» **ASSIGNMENT**
Output all of the data exactly as it appears, but leave out any pictures it contains.

» **TASK INPUT**
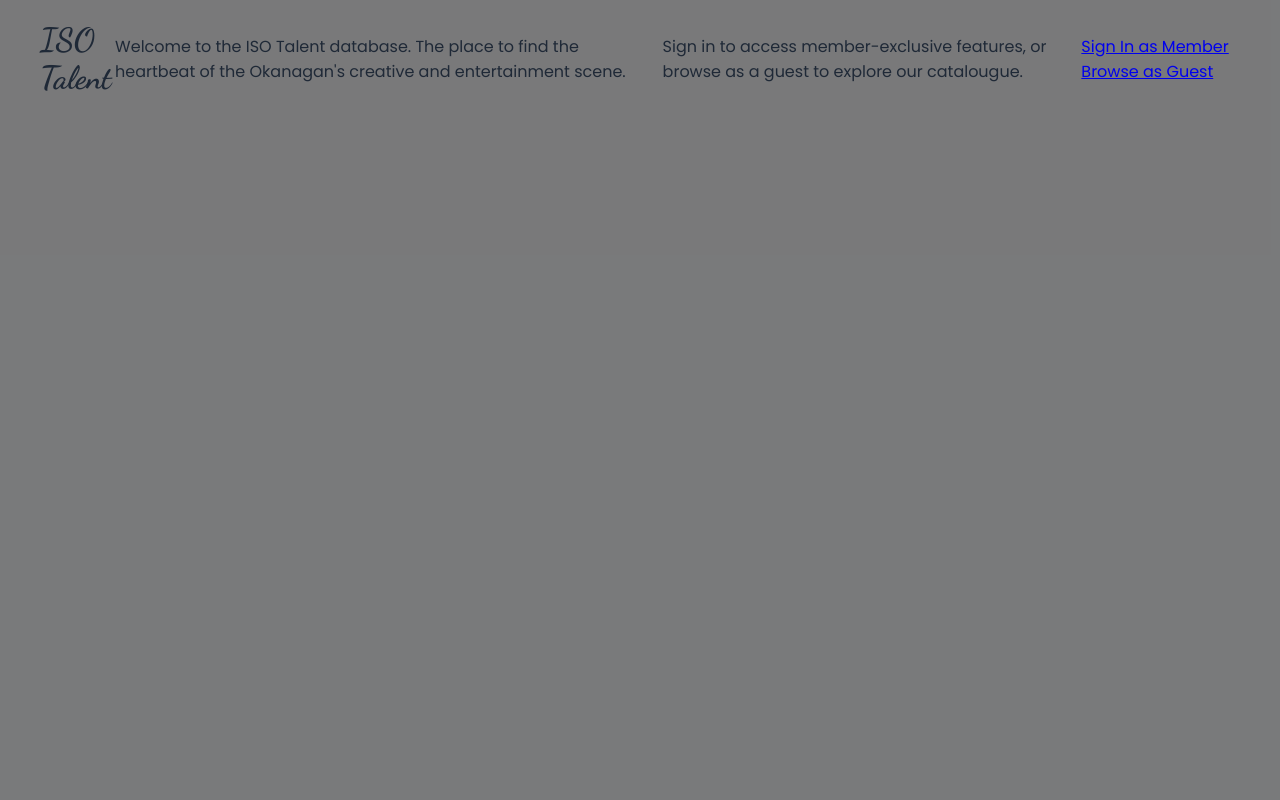
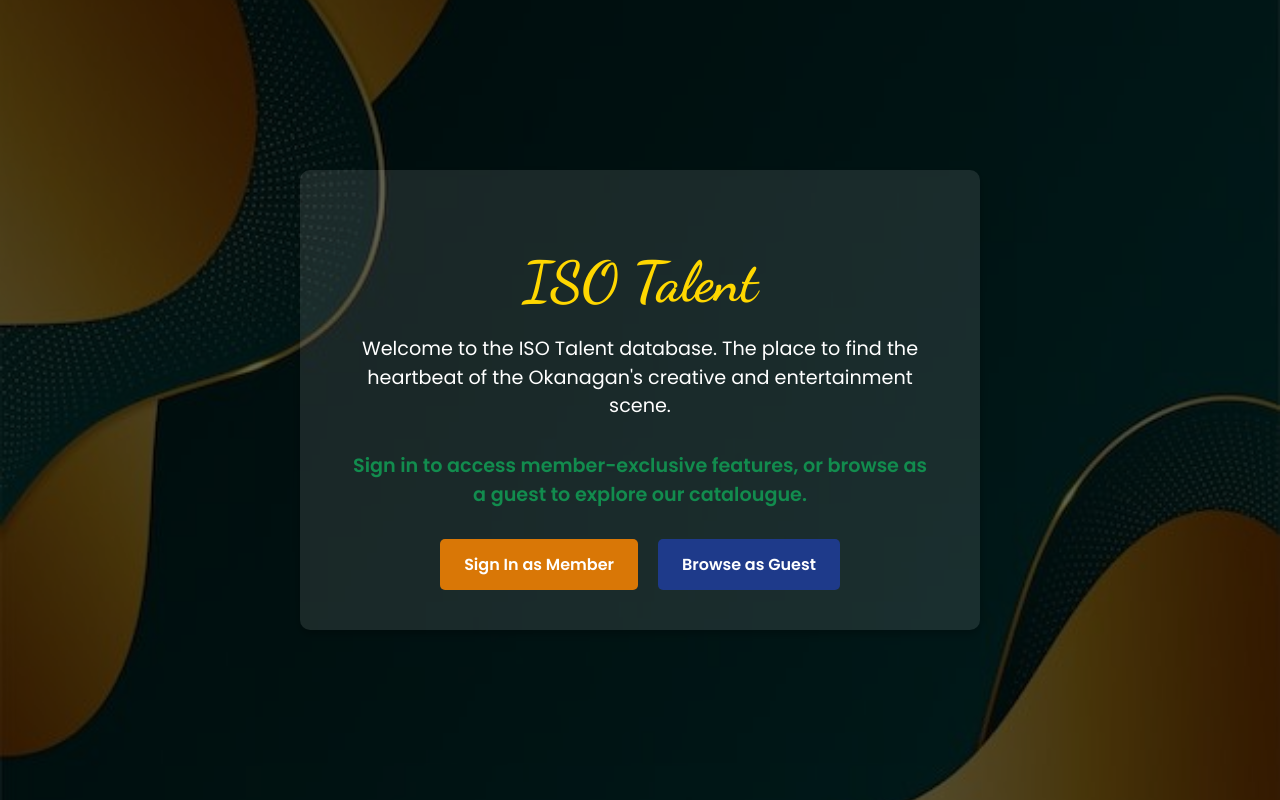
Before and after one commit to Goheezyonme/Kurt, a PHP site: the page made by Landing page.html in a window 1280 px wide. Run offline with PHP 8.4, Linux system fonts and the light colour scheme.

Commit message:
Update style_land.css
CSS for landing page

```diff
--- a/style_land.css
+++ b/style_land.css
@@ -1,185 +1,94 @@
+/* General Styles */
 body {
-    background-color: #f3f4f6;
-    color: #1f2937;
+    margin: 0;
+    padding: 0;
     font-family: 'Poppins', sans-serif;
-	margin: 0;
-    padding: 0;
-    width: 100vw;
-    overflow-x: hidden;
+    background: url('back1.jpg') center/cover no-repeat fixed;
+    height: 100vh;
+    display: flex;
+    justify-content: center;
+    align-items: center;
 }
 
-.navbar {
-    background-color: #d97706;
-    color: white;
-    padding: 1rem 0;
-    box-shadow: 0 4px 6px rgba(0, 0, 0, 0.1);
+/* Dark overlay */
+.overlay {
+    position: absolute;
+    top: 0;
+    left: 0;
+    width: 100%;
+    height: 100%;
+    background: rgba(0, 0, 0, 0.6); /* Adjust opacity for better readability */
+    display: flex;
+    justify-content: center;
+    align-items: center;
 }
 
+/* Content Box */
 .container {
-    width: 1200px;
-    margin: 0 auto;
-    display: flex;
-    justify-content: space-between;
-    align-items: center;
-    padding: 0 1.5rem;
-}
-
-.logo {
-    font-size: 2rem;
-    font-family: 'Dancing Script', cursive;
-    font-weight: bold;
-}
-
-.nav-links a {
-    margin-left: 1rem;
-    text-decoration: none;
-    color: white;
-    transition: color 0.3s;
-}
-
-.nav-links a:hover {
-    color: #fde68a;
-}
-
-.cta-button {
-    background-color: #d97706;
-    padding: 0.5rem 1rem;
-    border-radius: 999px;
-    font-weight: bold;
-    transition: background-color 0.3s;
-}
-
-.cta-button:hover {
-    background-color: #facc15;
-}
-
-.hero {
-    position: relative;
-    height: 450px;
-    background: url('back1.jpg') center/cover no-repeat;
-    display: flex;
-    align-items: center;
-    justify-content: center;
     text-align: center;
-    color: white;
-}
-
-.overlay {
-    position: absolute;
-    inset: 0;
-    background: rgba(0, 0, 0, 0.5);
-}
-
-.hero-content {
-    position: relative;
+    background: rgba(255, 255, 255, 0.1);
+    padding: 2.5rem;
+    border-radius: 10px;
+    box-shadow: 0 4px 10px rgba(0, 0, 0, 0.3);
     max-width: 600px;
 }
 
-.hero-content h1 {
-    font-size: 3rem;
+/* Logo */
+.logo {
+    font-size: 3.5rem;
     font-family: 'Dancing Script', cursive;
-    color: #facc15;
+    color: gold;
+    margin-bottom: 15px;
 }
 
-.search-box {
-    margin-top: 1rem;
-    display: flex;
-	align-items: center;
-    justify-content: center;
+/* Description */
+.description {
+    font-size: 1.2rem;
+    color: white;
+    margin-bottom: 10px;
+    line-height: 1.5;
 }
 
-.search-box input {
-    width: 300px;
-    padding: 0.5rem;
-    border: 2px solid #facc15;
-    border-radius: 5px 0 0 5px;
-    outline: none;
+/* Sign-in paragraph */
+.signin-text {
+    color: #128c4e; /* Dark Green */
+    font-weight: bold;
+    font-size: 1.2rem;
+    margin: 20px 0;
+    padding: 10px;
+    border-radius: 5px;
 }
 
-.search-box button {
-    background-color: #d97706;
-    color: white;
-    padding: 0.5rem 1rem;
-    border-radius: 0 5px 5px 0;
-    font-weight: bold;
-    transition: background-color 0.3s;
+/* Button Group */
+.button-group {
+    display: flex;
+    justify-content: center;
+    gap: 20px;
+    margin-top: 15px;
 }
 
-.search-box button:hover {
-    background-color: #facc15;
+/* Buttons */
+.btn {
+    padding: 0.8rem 1.5rem;
+    border-radius: 5px;
+    font-weight: bold;
+    text-decoration: none;
+    font-size: 1rem;
+    text-align: center;
+    transition: background-color 0.3s ease;
+    color: white;
+    background: #d97706;
 }
 
-.featured {
-    text-align: center;
-    padding: 3rem 0;
-    background-color: #d97706;
-    color: white;
+.btn:hover {
+    background: #facc15;
 }
 
-.venue-grid {
-    display: grid;
-    grid-template-columns: repeat(3, 1fr);
-    gap: 2rem;
-    max-width: 1000px;
-    margin: 2rem auto;
+/* Alternate Button */
+.btn-alt {
+    background: #1e3a8a;
 }
 
-.venue-card {
-    background-color: white;
-    color: #1f2937;
-    padding: 1.5rem;
-    border-radius: 10px;
-    box-shadow: 0 4px 6px rgba(0, 0, 0, 0.1);
-    transition: transform 0.3s;
+.btn-alt:hover {
+    background: #3b82f6;
 }
-
-.venue-card:hover {
-    transform: scale(1.05);
-}
-
-.venue-card img {
-    width: 100%;
-    border-radius: 10px;
-}
-
-.venue-card h3 {
-    font-size: 1.5rem;
-    color: #1e3a8a;
-    margin-top: 1rem;
-}
-
-.venue-card p {
-    color: #1d4ed8;
-}
-
-.venue-card button {
-    margin-top: 1rem;
-    background-color: #facc15;
-    color: white;
-    padding: 0.5rem 1rem;
-    border-radius: 5px;
-    font-weight: bold;
-    transition: background-color 0.3s;
-}
-
-.venue-card button:hover {
-    background-color: #eab308;
-}
-
-.cta {
-    background-color: #d97706;
-    text-align: center;
-    padding: 3rem 0;
-    color: white;
-}
-
-.footer {
-    background-color: #1e3a8a;
-    text-align: center;
-    padding: 1.5rem 0;
-    color: white;
-}
-
-nav, header, section, footer {
-    width: 100%;
-}
```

» **OUTPUT OF THE TASK**
Before and after one commit to Goheezyonme/Kurt, a PHP site: the page made by Landing page.html in a window 1280 px wide. Run offline with PHP 8.4, Linux system fonts and the light colour scheme.

Commit message:
Update style_land.css
CSS for landing page

```diff
--- a/style_land.css
+++ b/style_land.css
@@ -1,185 +1,94 @@
+/* General Styles */
 body {
-    background-color: #f3f4f6;
-    color: #1f2937;
+    margin: 0;
+    padding: 0;
     font-family: 'Poppins', sans-serif;
-	margin: 0;
-    padding: 0;
-    width: 100vw;
-    overflow-x: hidden;
+    background: url('back1.jpg') center/cover no-repeat fixed;
+    height: 100vh;
+    display: flex;
+    justify-content: center;
+    align-items: center;
 }
 
-.navbar {
-    background-color: #d97706;
-    color: white;
-    padding: 1rem 0;
-    box-shadow: 0 4px 6px rgba(0, 0, 0, 0.1);
+/* Dark overlay */
+.overlay {
+    position: absolute;
+    top: 0;
+    left: 0;
+    width: 100%;
+    height: 100%;
+    background: rgba(0, 0, 0, 0.6); /* Adjust opacity for better readability */
+    display: flex;
+    justify-content: center;
+    align-items: center;
 }
 
+/* Content Box */
 .container {
-    width: 1200px;
-    margin: 0 auto;
-    display: flex;
-    justify-content: space-between;
-    align-items: center;
-    padding: 0 1.5rem;
-}
-
-.logo {
-    font-size: 2rem;
-    font-family: 'Dancing Script', cursive;
-    font-weight: bold;
-}
-
-.nav-links a {
-    margin-left: 1rem;
-    text-decoration: none;
-    color: white;
-    transition: color 0.3s;
-}
-
-.nav-links a:hover {
-    color: #fde68a;
-}
-
-.cta-button {
-    background-color: #d97706;
-    padding: 0.5rem 1rem;
-    border-radius: 999px;
-    font-weight: bold;
-    transition: background-color 0.3s;
-}
-
-.cta-button:hover {
-    background-color: #facc15;
-}
-
-.hero {
-    position: relative;
-    height: 450px;
-    background: url('back1.jpg') center/cover no-repeat;
-    display: flex;
-    align-items: center;
-    justify-content: center;
     text-align: center;
-    color: white;
-}
-
-.overlay {
-    position: absolute;
-    inset: 0;
-    background: rgba(0, 0, 0, 0.5);
-}
-
-.hero-content {
-    position: relative;
+    background: rgba(255, 255, 255, 0.1);
+    padding: 2.5rem;
+    border-radius: 10px;
+    box-shadow: 0 4px 10px rgba(0, 0, 0, 0.3);
     max-width: 600px;
 }
 
-.hero-content h1 {
-    font-size: 3rem;
+/* Logo */
+.logo {
+    font-size: 3.5rem;
     font-family: 'Dancing Script', cursive;
-    color: #facc15;
+    color: gold;
+    margin-bottom: 15px;
 }
 
-.search-box {
-    margin-top: 1rem;
-    display: flex;
-	align-items: center;
-    justify-content: center;
+/* Description */
+.description {
+    font-size: 1.2rem;
+    color: white;
+    margin-bottom: 10px;
+    line-height: 1.5;
 }
 
-.search-box input {
-    width: 300px;
-    padding: 0.5rem;
-    border: 2px solid #facc15;
-    border-radius: 5px 0 0 5px;
-    outline: none;
+/* Sign-in paragraph */
+.signin-text {
+    color: #128c4e; /* Dark Green */
+    font-weight: bold;
+    font-size: 1.2rem;
+    margin: 20px 0;
+    padding: 10px;
+    border-radius: 5px;
 }
 
-.search-box button {
-    background-color: #d97706;
-    color: white;
-    padding: 0.5rem 1rem;
-    border-radius: 0 5px 5px 0;
-    font-weight: bold;
-    transition: background-color 0.3s;
+/* Button Group */
+.button-group {
+    display: flex;
+    justify-content: center;
+    gap: 20px;
+    margin-top: 15px;
 }
 
-.search-box button:hover {
-    background-color: #facc15;
+/* Buttons */
+.btn {
+    padding: 0.8rem 1.5rem;
+    border-radius: 5px;
+    font-weight: bold;
+    text-decoration: none;
+    font-size: 1rem;
+    text-align: center;
+    transition: background-color 0.3s ease;
+    color: white;
+    background: #d97706;
 }
 
-.featured {
-    text-align: center;
-    padding: 3rem 0;
-    background-color: #d97706;
-    color: white;
+.btn:hover {
+    background: #facc15;
 }
 
-.venue-grid {
-    display: grid;
-    grid-template-columns: repeat(3, 1fr);
-    gap: 2rem;
-    max-width: 1000px;
-    margin: 2rem auto;
+/* Alternate Button */
+.btn-alt {
+    background: #1e3a8a;
 }
 
-.venue-card {
-    background-color: white;
-    color: #1f2937;
-    padding: 1.5rem;
-    border-radius: 10px;
-    box-shadow: 0 4px 6px rgba(0, 0, 0, 0.1);
-    transition: transform 0.3s;
+.btn-alt:hover {
+    background: #3b82f6;
 }
-
-.venue-card:hover {
-    transform: scale(1.05);
-}
-
-.venue-card img {
-    width: 100%;
-    border-radius: 10px;
-}
-
-.venue-card h3 {
-    font-size: 1.5rem;
-    color: #1e3a8a;
-    margin-top: 1rem;
-}
-
-.venue-card p {
-    color: #1d4ed8;
-}
-
-.venue-card button {
-    margin-top: 1rem;
-    background-color: #facc15;
-    color: white;
-    padding: 0.5rem 1rem;
-    border-radius: 5px;
-    font-weight: bold;
-    transition: background-color 0.3s;
-}
-
-.venue-card button:hover {
-    background-color: #eab308;
-}
-
-.cta {
-    background-color: #d97706;
-    text-align: center;
-    padding: 3rem 0;
-    color: white;
-}
-
-.footer {
-    background-color: #1e3a8a;
-    text-align: center;
-    padding: 1.5rem 0;
-    color: white;
-}
-
-nav, header, section, footer {
-    width: 100%;
-}
```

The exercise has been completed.